» WHAT THE EXERCISE ASKS: From the records below, extract all the text exactly and leave the images behind.

--- START ---

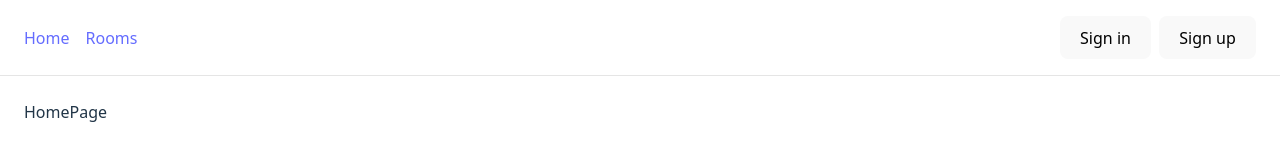
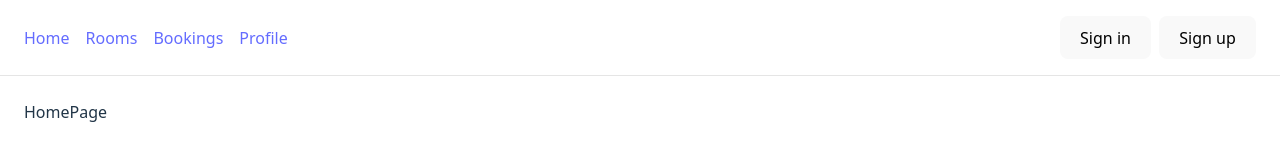
Before and after one commit to AWF-Group13/frontend, a React app: page / in a window 1280 px wide. Shown: the top 160 px of the page. Built offline with nearby package versions, Linux system fonts and the light colour scheme; no server answers; the HTML template or start-up script is replaced by a standard one.

Commit message:
Added the remaining routes and pages

```diff
--- a/src/app/router.tsx
+++ b/src/app/router.tsx
@@ -5,6 +5,9 @@ import {
 } from "@tanstack/react-router";
 
 import AppShell from "../pages/AppShell";
+import AdminBookingsPage from "../pages/AdminBookingsPage";
+import AdminRoomsPage from "../pages/AdminRoomsPage";
+import BookingsPage from "../pages/BookingsPage";
 import HomePage from "../pages/HomePage";
 import RoomsPage from "../pages/RoomsPage";
 
@@ -28,8 +31,35 @@ const roomsRoute = createRoute({
   component: RoomsPage,
 });
 
+/* For viewing bookings */
+const bookingsRoute = createRoute({
+  getParentRoute: () => layoutRoute,
+  path: "bookings",
+  component: BookingsPage,
+});
+
+/* Admin room management */
+const adminRoomsRoute = createRoute({
+  getParentRoute: () => layoutRoute,
+  path: "admin/rooms",
+  component: AdminRoomsPage,
+});
+
+/* Admin view of bookings */
+const adminBookingsRoute = createRoute({
+  getParentRoute: () => layoutRoute,
+  path: "admin/bookings",
+  component: AdminBookingsPage,
+});
+
 const routeTree = rootRoute.addChildren([
-  layoutRoute.addChildren([homeRoute, roomsRoute]),
+  layoutRoute.addChildren([
+    homeRoute,
+    roomsRoute,
+    bookingsRoute,
+    adminRoomsRoute,
+    adminBookingsRoute,
+  ]),
 ]);
 
 export const router = createRouter({
--- /dev/null
+++ b/src/pages/AdminBookingsPage.tsx
@@ -0,0 +1,5 @@
+function AdminBookingsPage() {
+  return <div>AdminBookingsPage</div>;
+}
+
+export default AdminBookingsPage;
--- /dev/null
+++ b/src/pages/AdminRoomsPage.tsx
@@ -0,0 +1,5 @@
+function AdminRoomsPage() {
+  return <div>AdminRoomsPage</div>;
+}
+
+export default AdminRoomsPage;
--- a/src/pages/AppShell.tsx
+++ b/src/pages/AppShell.tsx
@@ -10,6 +10,8 @@ function AppShell(props: Props) {
         <nav>
           <Link to="/">Home</Link>
           <Link to="/rooms">Rooms</Link>
+          <Link to="/bookings">Bookings</Link>
+          <Link to="/profile">Profile</Link>
         </nav>
 
         <div className="authButtons">
--- /dev/null
+++ b/src/pages/BookingsPage.tsx
@@ -0,0 +1,5 @@
+function BookingsPage() {
+  return <div>BookingsPage</div>;
+}
+
+export default BookingsPage;
```
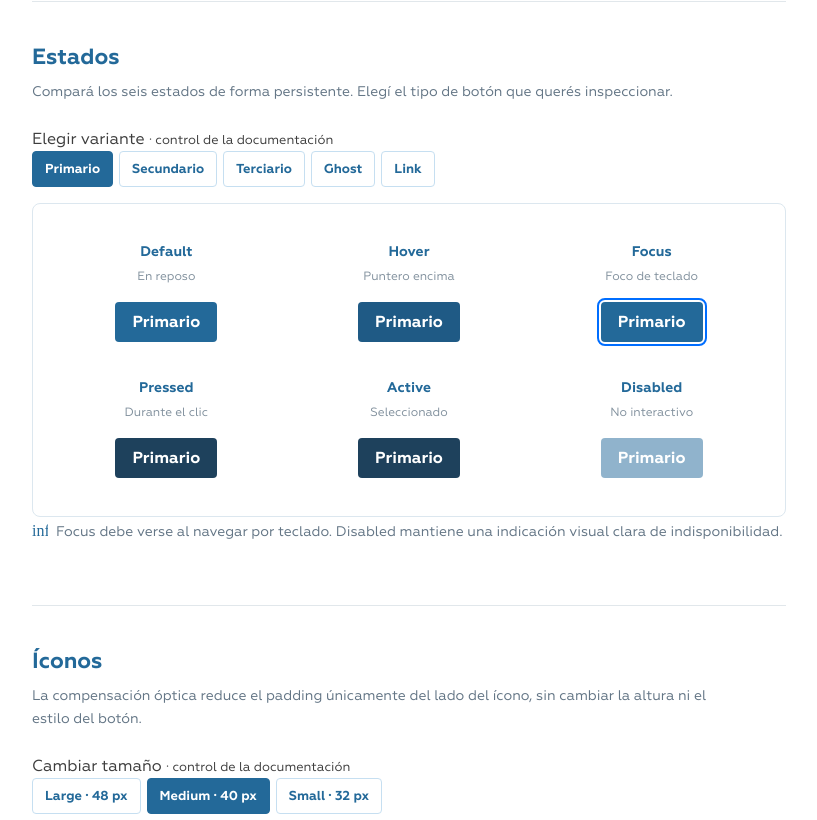
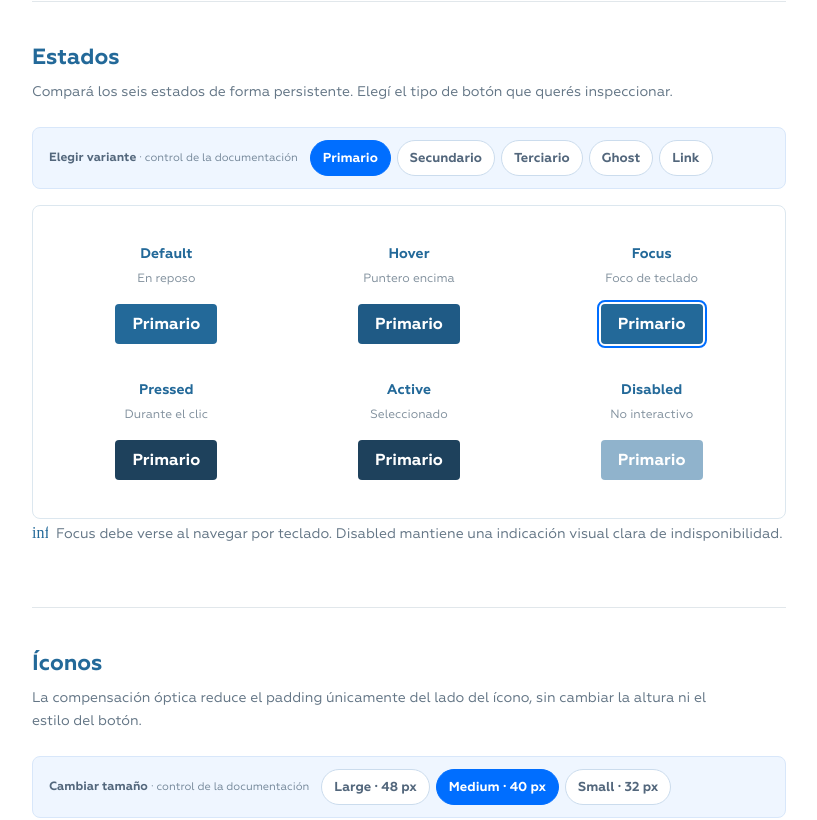
Before and after one commit to SantiagoM96/mlz-muni, a React (Vite) app: page /ui-kit-andy/componentes/boton in a window 1280 px wide. Shown: the part 2520-3340 px from the top of the page, without its empty margins (252-1069 px from the left). Built offline with nearby package versions, Linux system fonts and the light colour scheme; a web font is replaced by a local one.

Commit message:
style(andy): visually separate documentation inspector controls using Info 500 from product components

```diff
--- a/src/pages/andy-kit/andy-kit.css
+++ b/src/pages/andy-kit/andy-kit.css
@@ -504,3 +504,77 @@
 .andy-doc-layout .andy-sidebar .andy-nav-label-link.active{
  color:#1e415c;
 }
+
+
+/* Inspector del catálogo, no componente del producto:
+   los controles de configuración se diferencian de los ejemplos MLZ.
+   Info 500 se reserva aquí para el control elegido; los productos no cambian. */
+.andy-doc-page{
+ --andy-doc-tool-accent:#006eff;
+ --andy-doc-tool-wash:#eff6ff;
+ --andy-doc-tool-text:#53677c;
+}
+.andy-doc-page .andy-doc-inspector{
+ display:flex;
+ align-items:center;
+ flex-wrap:wrap;
+ gap:var(--mlz-space-12);
+ padding:var(--mlz-space-12) var(--mlz-space-16);
+ margin-bottom:var(--mlz-space-16);
+ background:var(--andy-doc-tool-wash);
+ border:1px solid #d8e7fa;
+ border-radius:var(--mlz-radius-lg);
+}
+.andy-doc-page .andy-doc-inspector-label{
+ flex:0 0 auto;
+ font-size:12px;
+ font-weight:700;
+ line-height:20px;
+ color:var(--andy-doc-tool-text);
+}
+.andy-doc-page .andy-doc-inspector-label small{font-weight:400;font-size:11px;color:#75889a}
+.andy-doc-page .andy-doc-inspector .andy-button-control-row{flex:1;margin:0}
+.andy-doc-page .andy-button-control-row button,
+.andy-doc-page .andy-palette-size-options button{
+ color:var(--andy-doc-tool-text);
+ background:#fff;
+ border:1px solid #cbdced;
+ border-radius:var(--mlz-radius-full);
+ font-weight:600;
+ box-shadow:none;
+}
+.andy-doc-page .andy-button-control-row button:hover:not([aria-pressed=true]),
+.andy-doc-page .andy-palette-size-options button:hover:not([aria-pressed=true]){
+ color:var(--andy-doc-tool-accent);
+ background:#f8fbff;
+ border-color:#8cbcff;
+}
+.andy-doc-page .andy-button-control-row button[aria-pressed=true],
+.andy-doc-page .andy-button-control-row button[aria-pressed=true]:hover,
+.andy-doc-page .andy-palette-size-options button[aria-pressed=true],
+.andy-doc-page .andy-palette-size-options button[aria-pressed=true]:hover{
+ color:#fff;
+ background:var(--andy-doc-tool-accent);
+ border-color:var(--andy-doc-tool-accent);
+}
+.andy-doc-page .andy-button-control-row button:focus-visible,
+.andy-doc-page .andy-palette-size-options button:focus-visible{
+ outline:2px solid var(--andy-doc-tool-accent);
+ outline-offset:2px;
+}
+.andy-doc-page .andy-palette-sizebar.andy-doc-inspector h3{
+ color:var(--andy-doc-tool-text);
+ font-size:14px;
+ line-height:21px;
+ margin:0;
+}
+.andy-doc-page .andy-palette-sizebar.andy-doc-inspector p{font-size:12px;line-height:19px}
+.andy-doc-page .andy-palette-size-options{
+ background:transparent;
+ padding:0;
+}
+@media(max-width:680px){
+ .andy-doc-page .andy-doc-inspector{align-items:stretch;flex-direction:column}
+ .andy-doc-page .andy-doc-inspector-label{flex:auto}
+ .andy-doc-page .andy-doc-inspector .andy-button-control-row{flex:auto}
+}
```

--- END ---

» ANSWER TO THE PROBLEM:
Before and after one commit to AWF-Group13/frontend, a React app: page / in a window 1280 px wide. Shown: the top 160 px of the page. Built offline with nearby package versions, Linux system fonts and the light colour scheme; no server answers; the HTML template or start-up script is replaced by a standard one.

Commit message:
Added the remaining routes and pages

```diff
--- a/src/app/router.tsx
+++ b/src/app/router.tsx
@@ -5,6 +5,9 @@ import {
 } from "@tanstack/react-router";
 
 import AppShell from "../pages/AppShell";
+import AdminBookingsPage from "../pages/AdminBookingsPage";
+import AdminRoomsPage from "../pages/AdminRoomsPage";
+import BookingsPage from "../pages/BookingsPage";
 import HomePage from "../pages/HomePage";
 import RoomsPage from "../pages/RoomsPage";
 
@@ -28,8 +31,35 @@ const roomsRoute = createRoute({
   component: RoomsPage,
 });
 
+/* For viewing bookings */
+const bookingsRoute = createRoute({
+  getParentRoute: () => layoutRoute,
+  path: "bookings",
+  component: BookingsPage,
+});
+
+/* Admin room management */
+const adminRoomsRoute = createRoute({
+  getParentRoute: () => layoutRoute,
+  path: "admin/rooms",
+  component: AdminRoomsPage,
+});
+
+/* Admin view of bookings */
+const adminBookingsRoute = createRoute({
+  getParentRoute: () => layoutRoute,
+  path: "admin/bookings",
+  component: AdminBookingsPage,
+});
+
 const routeTree = rootRoute.addChildren([
-  layoutRoute.addChildren([homeRoute, roomsRoute]),
+  layoutRoute.addChildren([
+    homeRoute,
+    roomsRoute,
+    bookingsRoute,
+    adminRoomsRoute,
+    adminBookingsRoute,
+  ]),
 ]);
 
 export const router = createRouter({
--- /dev/null
+++ b/src/pages/AdminBookingsPage.tsx
@@ -0,0 +1,5 @@
+function AdminBookingsPage() {
+  return <div>AdminBookingsPage</div>;
+}
+
+export default AdminBookingsPage;
--- /dev/null
+++ b/src/pages/AdminRoomsPage.tsx
@@ -0,0 +1,5 @@
+function AdminRoomsPage() {
+  return <div>AdminRoomsPage</div>;
+}
+
+export default AdminRoomsPage;
--- a/src/pages/AppShell.tsx
+++ b/src/pages/AppShell.tsx
@@ -10,6 +10,8 @@ function AppShell(props: Props) {
         <nav>
           <Link to="/">Home</Link>
           <Link to="/rooms">Rooms</Link>
+          <Link to="/bookings">Bookings</Link>
+          <Link to="/profile">Profile</Link>
         </nav>
 
         <div className="authButtons">
--- /dev/null
+++ b/src/pages/BookingsPage.tsx
@@ -0,0 +1,5 @@
+function BookingsPage() {
+  return <div>BookingsPage</div>;
+}
+
+export default BookingsPage;
```
Before and after one commit to SantiagoM96/mlz-muni, a React (Vite) app: page /ui-kit-andy/componentes/boton in a window 1280 px wide. Shown: the part 2520-3340 px from the top of the page, without its empty margins (252-1069 px from the left). Built offline with nearby package versions, Linux system fonts and the light colour scheme; a web font is replaced by a local one.

Commit message:
style(andy): visually separate documentation inspector controls using Info 500 from product components

```diff
--- a/src/pages/andy-kit/andy-kit.css
+++ b/src/pages/andy-kit/andy-kit.css
@@ -504,3 +504,77 @@
 .andy-doc-layout .andy-sidebar .andy-nav-label-link.active{
  color:#1e415c;
 }
+
+
+/* Inspector del catálogo, no componente del producto:
+   los controles de configuración se diferencian de los ejemplos MLZ.
+   Info 500 se reserva aquí para el control elegido; los productos no cambian. */
+.andy-doc-page{
+ --andy-doc-tool-accent:#006eff;
+ --andy-doc-tool-wash:#eff6ff;
+ --andy-doc-tool-text:#53677c;
+}
+.andy-doc-page .andy-doc-inspector{
+ display:flex;
+ align-items:center;
+ flex-wrap:wrap;
+ gap:var(--mlz-space-12);
+ padding:var(--mlz-space-12) var(--mlz-space-16);
+ margin-bottom:var(--mlz-space-16);
+ background:var(--andy-doc-tool-wash);
+ border:1px solid #d8e7fa;
+ border-radius:var(--mlz-radius-lg);
+}
+.andy-doc-page .andy-doc-inspector-label{
+ flex:0 0 auto;
+ font-size:12px;
+ font-weight:700;
+ line-height:20px;
+ color:var(--andy-doc-tool-text);
+}
+.andy-doc-page .andy-doc-inspector-label small{font-weight:400;font-size:11px;color:#75889a}
+.andy-doc-page .andy-doc-inspector .andy-button-control-row{flex:1;margin:0}
+.andy-doc-page .andy-button-control-row button,
+.andy-doc-page .andy-palette-size-options button{
+ color:var(--andy-doc-tool-text);
+ background:#fff;
+ border:1px solid #cbdced;
+ border-radius:var(--mlz-radius-full);
+ font-weight:600;
+ box-shadow:none;
+}
+.andy-doc-page .andy-button-control-row button:hover:not([aria-pressed=true]),
+.andy-doc-page .andy-palette-size-options button:hover:not([aria-pressed=true]){
+ color:var(--andy-doc-tool-accent);
+ background:#f8fbff;
+ border-color:#8cbcff;
+}
+.andy-doc-page .andy-button-control-row button[aria-pressed=true],
+.andy-doc-page .andy-button-control-row button[aria-pressed=true]:hover,
+.andy-doc-page .andy-palette-size-options button[aria-pressed=true],
+.andy-doc-page .andy-palette-size-options button[aria-pressed=true]:hover{
+ color:#fff;
+ background:var(--andy-doc-tool-accent);
+ border-color:var(--andy-doc-tool-accent);
+}
+.andy-doc-page .andy-button-control-row button:focus-visible,
+.andy-doc-page .andy-palette-size-options button:focus-visible{
+ outline:2px solid var(--andy-doc-tool-accent);
+ outline-offset:2px;
+}
+.andy-doc-page .andy-palette-sizebar.andy-doc-inspector h3{
+ color:var(--andy-doc-tool-text);
+ font-size:14px;
+ line-height:21px;
+ margin:0;
+}
+.andy-doc-page .andy-palette-sizebar.andy-doc-inspector p{font-size:12px;line-height:19px}
+.andy-doc-page .andy-palette-size-options{
+ background:transparent;
+ padding:0;
+}
+@media(max-width:680px){
+ .andy-doc-page .andy-doc-inspector{align-items:stretch;flex-direction:column}
+ .andy-doc-page .andy-doc-inspector-label{flex:auto}
+ .andy-doc-page .andy-doc-inspector .andy-button-control-row{flex:auto}
+}
```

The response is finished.